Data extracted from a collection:
_ _ _ _ _
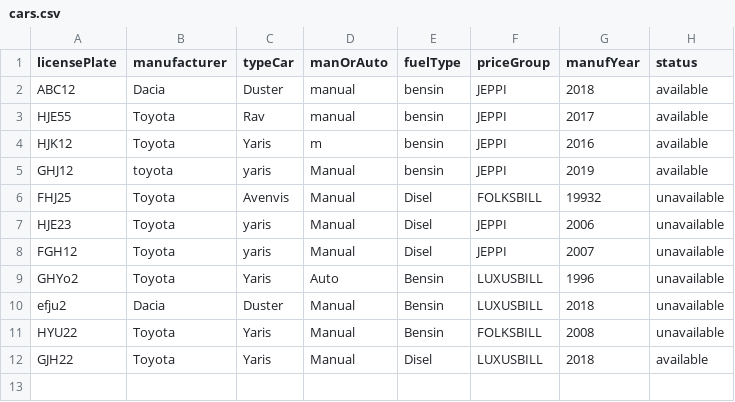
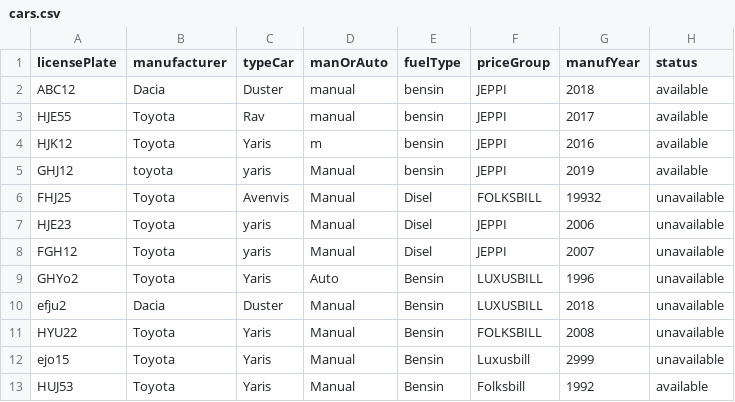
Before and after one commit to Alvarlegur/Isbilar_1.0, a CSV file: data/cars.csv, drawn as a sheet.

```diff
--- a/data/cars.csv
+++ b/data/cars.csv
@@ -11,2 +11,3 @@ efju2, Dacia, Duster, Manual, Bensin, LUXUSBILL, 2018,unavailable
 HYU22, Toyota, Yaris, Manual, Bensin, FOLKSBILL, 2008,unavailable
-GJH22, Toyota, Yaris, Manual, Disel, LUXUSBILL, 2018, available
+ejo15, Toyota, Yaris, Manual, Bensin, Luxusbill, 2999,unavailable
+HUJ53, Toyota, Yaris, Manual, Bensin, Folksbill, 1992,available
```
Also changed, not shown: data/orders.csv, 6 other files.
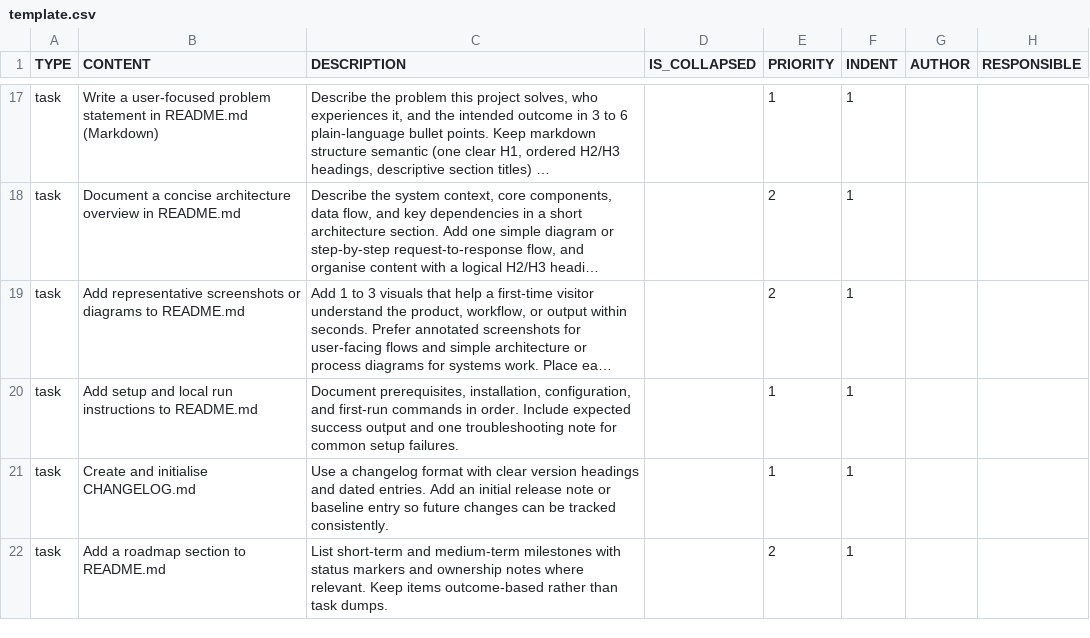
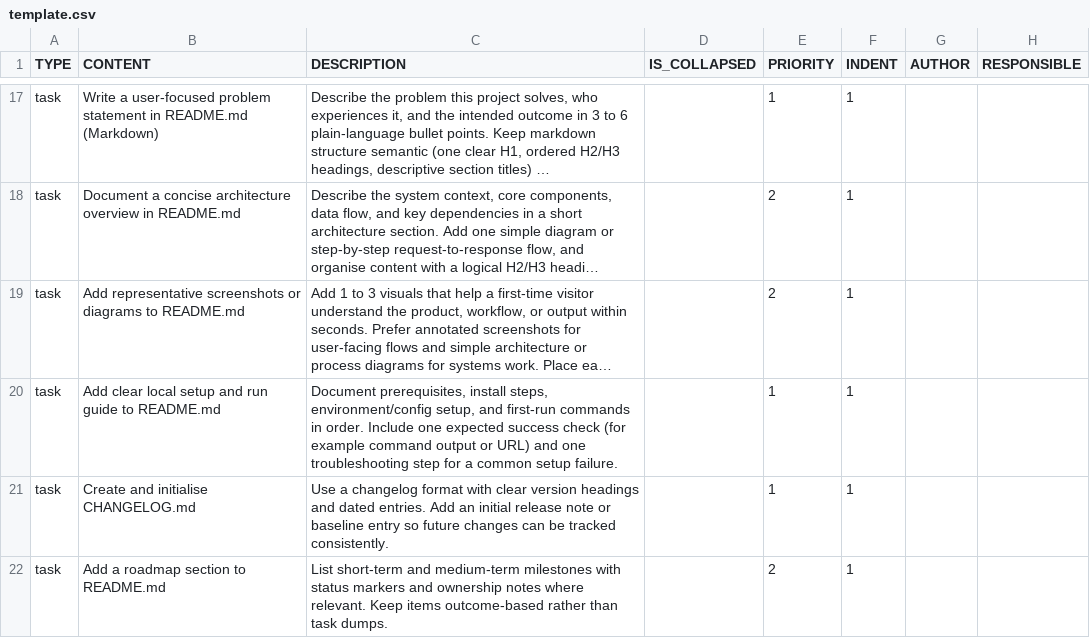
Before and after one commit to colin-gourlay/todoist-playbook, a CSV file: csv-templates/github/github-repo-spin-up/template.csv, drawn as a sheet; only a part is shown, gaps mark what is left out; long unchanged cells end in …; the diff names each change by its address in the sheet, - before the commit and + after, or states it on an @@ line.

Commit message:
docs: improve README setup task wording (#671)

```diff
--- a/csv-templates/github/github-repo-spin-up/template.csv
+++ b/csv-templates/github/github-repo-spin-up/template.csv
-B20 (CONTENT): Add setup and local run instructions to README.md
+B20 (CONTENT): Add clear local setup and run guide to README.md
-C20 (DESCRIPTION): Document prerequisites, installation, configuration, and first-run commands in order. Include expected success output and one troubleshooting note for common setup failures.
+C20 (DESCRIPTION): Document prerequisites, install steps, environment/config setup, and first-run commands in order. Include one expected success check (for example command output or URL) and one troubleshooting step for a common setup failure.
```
_ _ _ _ _
**What is expected**
Omit the pictures and copy the records above exactly.

**Task answer**
Before and after one commit to Alvarlegur/Isbilar_1.0, a CSV file: data/cars.csv, drawn as a sheet.

```diff
--- a/data/cars.csv
+++ b/data/cars.csv
@@ -11,2 +11,3 @@ efju2, Dacia, Duster, Manual, Bensin, LUXUSBILL, 2018,unavailable
 HYU22, Toyota, Yaris, Manual, Bensin, FOLKSBILL, 2008,unavailable
-GJH22, Toyota, Yaris, Manual, Disel, LUXUSBILL, 2018, available
+ejo15, Toyota, Yaris, Manual, Bensin, Luxusbill, 2999,unavailable
+HUJ53, Toyota, Yaris, Manual, Bensin, Folksbill, 1992,available
```
Also changed, not shown: data/orders.csv, 6 other files.
Before and after one commit to colin-gourlay/todoist-playbook, a CSV file: csv-templates/github/github-repo-spin-up/template.csv, drawn as a sheet; only a part is shown, gaps mark what is left out; long unchanged cells end in …; the diff names each change by its address in the sheet, - before the commit and + after, or states it on an @@ line.

Commit message:
docs: improve README setup task wording (#671)

```diff
--- a/csv-templates/github/github-repo-spin-up/template.csv
+++ b/csv-templates/github/github-repo-spin-up/template.csv
-B20 (CONTENT): Add setup and local run instructions to README.md
+B20 (CONTENT): Add clear local setup and run guide to README.md
-C20 (DESCRIPTION): Document prerequisites, installation, configuration, and first-run commands in order. Include expected success output and one troubleshooting note for common setup failures.
+C20 (DESCRIPTION): Document prerequisites, install steps, environment/config setup, and first-run commands in order. Include one expected success check (for example command output or URL) and one troubleshooting step for a common setup failure.
```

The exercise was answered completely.